First published in The Scottish Sun, 29 March 2017.
At the time of writing, Brexit-supporting MPs have walked out of the Commons Brexit Select Committee – sources claim that Chair Hilary Benn’s 155-page report was “so gloomy it couldn’t be allowed to stand.”
When it comes to ignoring news you don’t want to hear, my niece has a similar tactic, except hers involves covering her ears and singing the My Little Pony theme tune for good measure.
So, when it comes to Hopes and Fears, I’m afraid the former is pretty light.
Brexit is not some interesting academic exercise – it’s real-life politics that will hurt millions of people as the economy suffers and our rights are lost.
Businesses still have wages to pay but no idea whether they’ll still have access to the markets. We’re already seeing close to one in ten German firms reportedly planning to withdraw from the UK and relocate.
Academics and researchers won’t want to come here, not with the UK barring the gates.
The UK Government has made no guarantee to continue subsidies for our farmers at their current level past 2020, so farmers are facing the prospect of selling up.
Every passing day makes it clearer and clearer that the Brexit faction didn’t even spare a thought for Remain-voting Northern Ireland.
Now David Davis has floated the idea that the North could vote to leave the UK and re-join Ireland.
The Great Repeal Bill is shaping up to be a Tory power grab on an unprecedented scale, with Scotland all but powerless to stop it.
Unless we see a dramatic change of attitude from the UK Government, things are going to go badly.
Not because it has to, but because too many people are failing to challenge those in charge.
Nobody is stepping in. The UK Labour party is MIA. The Scottish Government put forward a set of serious, credible proposals to keep Scotland in the Single Market but Westminster wasn’t interested.
We can’t cross our fingers and hope for the best.
Instead, this significant and material change is grounds for Scotland to be given a choice – to stay in the UK and be dragged along by a Tory Government we didn’t even vote for, or to extend the hand of friendship to our friends in Europe and vote for independence.
Right now, Malta has the EU Presidency, with a population of around 430,000.

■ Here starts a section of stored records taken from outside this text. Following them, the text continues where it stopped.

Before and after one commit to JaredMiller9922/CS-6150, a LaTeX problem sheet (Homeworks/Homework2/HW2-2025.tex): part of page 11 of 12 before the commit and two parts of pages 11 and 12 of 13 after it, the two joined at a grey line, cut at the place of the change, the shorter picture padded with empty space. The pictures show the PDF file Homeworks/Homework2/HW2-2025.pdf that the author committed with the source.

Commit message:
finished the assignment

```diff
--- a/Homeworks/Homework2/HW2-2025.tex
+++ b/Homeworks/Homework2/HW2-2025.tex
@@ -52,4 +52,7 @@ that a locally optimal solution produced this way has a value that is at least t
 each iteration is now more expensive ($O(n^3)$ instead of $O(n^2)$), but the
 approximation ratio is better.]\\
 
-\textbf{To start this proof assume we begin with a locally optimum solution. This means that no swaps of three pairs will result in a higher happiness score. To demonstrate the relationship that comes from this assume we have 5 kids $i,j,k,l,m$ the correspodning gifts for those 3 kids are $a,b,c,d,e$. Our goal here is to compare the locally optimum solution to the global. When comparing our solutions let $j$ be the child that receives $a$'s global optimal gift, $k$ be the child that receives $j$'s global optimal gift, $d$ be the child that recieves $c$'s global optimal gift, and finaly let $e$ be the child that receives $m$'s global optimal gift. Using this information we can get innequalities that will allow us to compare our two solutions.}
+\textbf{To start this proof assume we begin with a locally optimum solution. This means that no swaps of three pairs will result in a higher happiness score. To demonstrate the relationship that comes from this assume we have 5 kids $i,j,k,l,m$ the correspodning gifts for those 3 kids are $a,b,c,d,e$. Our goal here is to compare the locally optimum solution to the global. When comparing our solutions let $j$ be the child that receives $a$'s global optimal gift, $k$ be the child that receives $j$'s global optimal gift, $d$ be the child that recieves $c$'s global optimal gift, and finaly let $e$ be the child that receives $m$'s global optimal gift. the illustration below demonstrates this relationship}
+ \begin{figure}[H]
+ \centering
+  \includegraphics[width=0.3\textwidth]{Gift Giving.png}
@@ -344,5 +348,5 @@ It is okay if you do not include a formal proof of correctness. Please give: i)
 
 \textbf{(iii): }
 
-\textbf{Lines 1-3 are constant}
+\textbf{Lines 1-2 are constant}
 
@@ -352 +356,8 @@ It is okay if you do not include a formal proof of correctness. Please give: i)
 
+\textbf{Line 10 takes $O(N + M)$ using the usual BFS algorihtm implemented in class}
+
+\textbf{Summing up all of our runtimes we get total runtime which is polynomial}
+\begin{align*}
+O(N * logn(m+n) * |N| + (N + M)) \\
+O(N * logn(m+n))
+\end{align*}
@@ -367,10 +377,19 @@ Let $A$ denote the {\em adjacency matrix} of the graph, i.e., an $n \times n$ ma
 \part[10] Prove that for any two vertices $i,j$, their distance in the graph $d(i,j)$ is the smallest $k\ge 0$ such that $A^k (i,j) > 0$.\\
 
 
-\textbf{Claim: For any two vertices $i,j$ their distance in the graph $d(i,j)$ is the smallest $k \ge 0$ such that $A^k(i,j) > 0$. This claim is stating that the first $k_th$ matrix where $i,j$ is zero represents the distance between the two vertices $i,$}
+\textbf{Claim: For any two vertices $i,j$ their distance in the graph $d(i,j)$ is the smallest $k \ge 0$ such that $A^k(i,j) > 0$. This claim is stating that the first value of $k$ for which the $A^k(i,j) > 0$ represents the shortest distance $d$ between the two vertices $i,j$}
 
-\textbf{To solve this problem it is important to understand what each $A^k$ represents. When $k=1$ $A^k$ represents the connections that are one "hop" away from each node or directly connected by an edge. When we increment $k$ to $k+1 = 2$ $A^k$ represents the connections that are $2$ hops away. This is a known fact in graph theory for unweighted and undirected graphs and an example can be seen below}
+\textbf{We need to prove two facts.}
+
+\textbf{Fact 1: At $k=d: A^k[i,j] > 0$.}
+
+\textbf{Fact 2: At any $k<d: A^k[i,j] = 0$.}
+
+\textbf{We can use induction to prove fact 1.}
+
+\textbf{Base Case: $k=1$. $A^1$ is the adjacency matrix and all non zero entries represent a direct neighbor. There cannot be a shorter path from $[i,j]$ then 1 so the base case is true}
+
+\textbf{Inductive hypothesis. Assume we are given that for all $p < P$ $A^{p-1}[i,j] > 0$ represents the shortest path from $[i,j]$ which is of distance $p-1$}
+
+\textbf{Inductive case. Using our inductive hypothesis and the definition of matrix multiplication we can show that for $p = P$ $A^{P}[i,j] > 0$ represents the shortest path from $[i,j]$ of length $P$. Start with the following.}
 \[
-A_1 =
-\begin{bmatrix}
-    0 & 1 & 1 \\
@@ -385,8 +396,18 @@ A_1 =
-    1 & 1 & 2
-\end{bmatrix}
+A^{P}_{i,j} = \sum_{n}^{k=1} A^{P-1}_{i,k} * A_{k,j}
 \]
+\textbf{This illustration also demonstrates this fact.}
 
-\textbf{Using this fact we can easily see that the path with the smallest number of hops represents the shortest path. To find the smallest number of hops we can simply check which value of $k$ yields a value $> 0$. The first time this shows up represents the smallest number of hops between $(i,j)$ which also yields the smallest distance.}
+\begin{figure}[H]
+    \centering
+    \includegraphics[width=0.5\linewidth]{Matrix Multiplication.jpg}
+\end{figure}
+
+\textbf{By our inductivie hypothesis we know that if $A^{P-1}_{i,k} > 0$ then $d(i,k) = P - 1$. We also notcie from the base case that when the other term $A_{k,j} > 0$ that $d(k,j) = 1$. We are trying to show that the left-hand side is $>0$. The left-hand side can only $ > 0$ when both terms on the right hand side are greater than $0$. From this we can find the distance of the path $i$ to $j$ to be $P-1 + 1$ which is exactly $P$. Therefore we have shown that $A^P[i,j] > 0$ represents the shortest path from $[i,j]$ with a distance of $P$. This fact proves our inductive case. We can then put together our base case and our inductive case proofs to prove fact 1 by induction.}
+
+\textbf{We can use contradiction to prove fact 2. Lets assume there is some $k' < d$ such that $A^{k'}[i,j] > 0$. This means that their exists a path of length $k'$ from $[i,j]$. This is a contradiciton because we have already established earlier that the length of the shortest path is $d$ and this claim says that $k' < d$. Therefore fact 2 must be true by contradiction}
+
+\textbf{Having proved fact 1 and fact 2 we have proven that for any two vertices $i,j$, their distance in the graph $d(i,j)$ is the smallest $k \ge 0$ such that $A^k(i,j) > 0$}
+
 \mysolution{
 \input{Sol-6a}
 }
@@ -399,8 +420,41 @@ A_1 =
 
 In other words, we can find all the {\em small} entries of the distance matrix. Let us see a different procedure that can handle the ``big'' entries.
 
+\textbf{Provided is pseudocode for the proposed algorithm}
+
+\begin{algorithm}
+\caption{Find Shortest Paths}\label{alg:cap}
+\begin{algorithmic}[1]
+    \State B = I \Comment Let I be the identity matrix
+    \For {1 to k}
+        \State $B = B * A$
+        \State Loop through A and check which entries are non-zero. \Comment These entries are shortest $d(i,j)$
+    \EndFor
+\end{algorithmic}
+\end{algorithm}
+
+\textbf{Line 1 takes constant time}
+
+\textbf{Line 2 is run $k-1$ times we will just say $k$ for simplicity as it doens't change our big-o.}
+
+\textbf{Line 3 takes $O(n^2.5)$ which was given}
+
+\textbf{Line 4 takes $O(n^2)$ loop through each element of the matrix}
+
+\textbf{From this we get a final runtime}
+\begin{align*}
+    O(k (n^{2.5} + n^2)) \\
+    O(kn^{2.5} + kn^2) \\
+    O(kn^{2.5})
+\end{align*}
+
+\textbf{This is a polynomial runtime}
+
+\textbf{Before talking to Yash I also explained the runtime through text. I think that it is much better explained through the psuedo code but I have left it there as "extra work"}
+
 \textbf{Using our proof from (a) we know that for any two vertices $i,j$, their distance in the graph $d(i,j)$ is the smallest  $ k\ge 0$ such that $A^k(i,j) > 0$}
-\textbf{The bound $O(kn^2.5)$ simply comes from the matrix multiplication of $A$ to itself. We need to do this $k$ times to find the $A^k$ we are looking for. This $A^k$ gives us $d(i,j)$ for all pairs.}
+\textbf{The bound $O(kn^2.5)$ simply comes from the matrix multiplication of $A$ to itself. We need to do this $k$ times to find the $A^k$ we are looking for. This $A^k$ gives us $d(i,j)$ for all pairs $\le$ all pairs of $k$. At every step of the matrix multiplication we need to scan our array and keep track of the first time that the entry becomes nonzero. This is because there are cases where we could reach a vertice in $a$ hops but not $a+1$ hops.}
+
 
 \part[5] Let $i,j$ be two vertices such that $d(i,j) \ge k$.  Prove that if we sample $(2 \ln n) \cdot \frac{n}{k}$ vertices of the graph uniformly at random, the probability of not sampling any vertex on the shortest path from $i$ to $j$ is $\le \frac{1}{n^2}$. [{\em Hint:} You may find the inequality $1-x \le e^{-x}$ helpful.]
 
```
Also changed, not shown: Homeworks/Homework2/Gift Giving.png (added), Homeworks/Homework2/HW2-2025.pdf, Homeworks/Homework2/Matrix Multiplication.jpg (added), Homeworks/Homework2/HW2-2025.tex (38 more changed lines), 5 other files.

Imagine what an independent Scotland, with our population of five million, could achieve.
Imagine the possibilities – we have the infrastructure, skills and location to attract businesses to set up shop in Scotland and create jobs.
Our universities would be home to world-class research teams of EU nationals and Scots alike.
We would be global players, part of the world’s largest and most successful soft-power mechanism.
Article 50 doesn’t only fire the starting pistol on the UK’s exit, but also Scotland’s race to leave this sinking ship.
Scotland voted to Remain and there’s plenty of goodwill for us from the EU.
As the reality of Brexit begins to bite, it’s likely we’ll see Scotland become ever more vocal and informed about the benefits of EU membership.
Last weekend’s good-natured pro-EU rally in Edinburgh was only the beginning.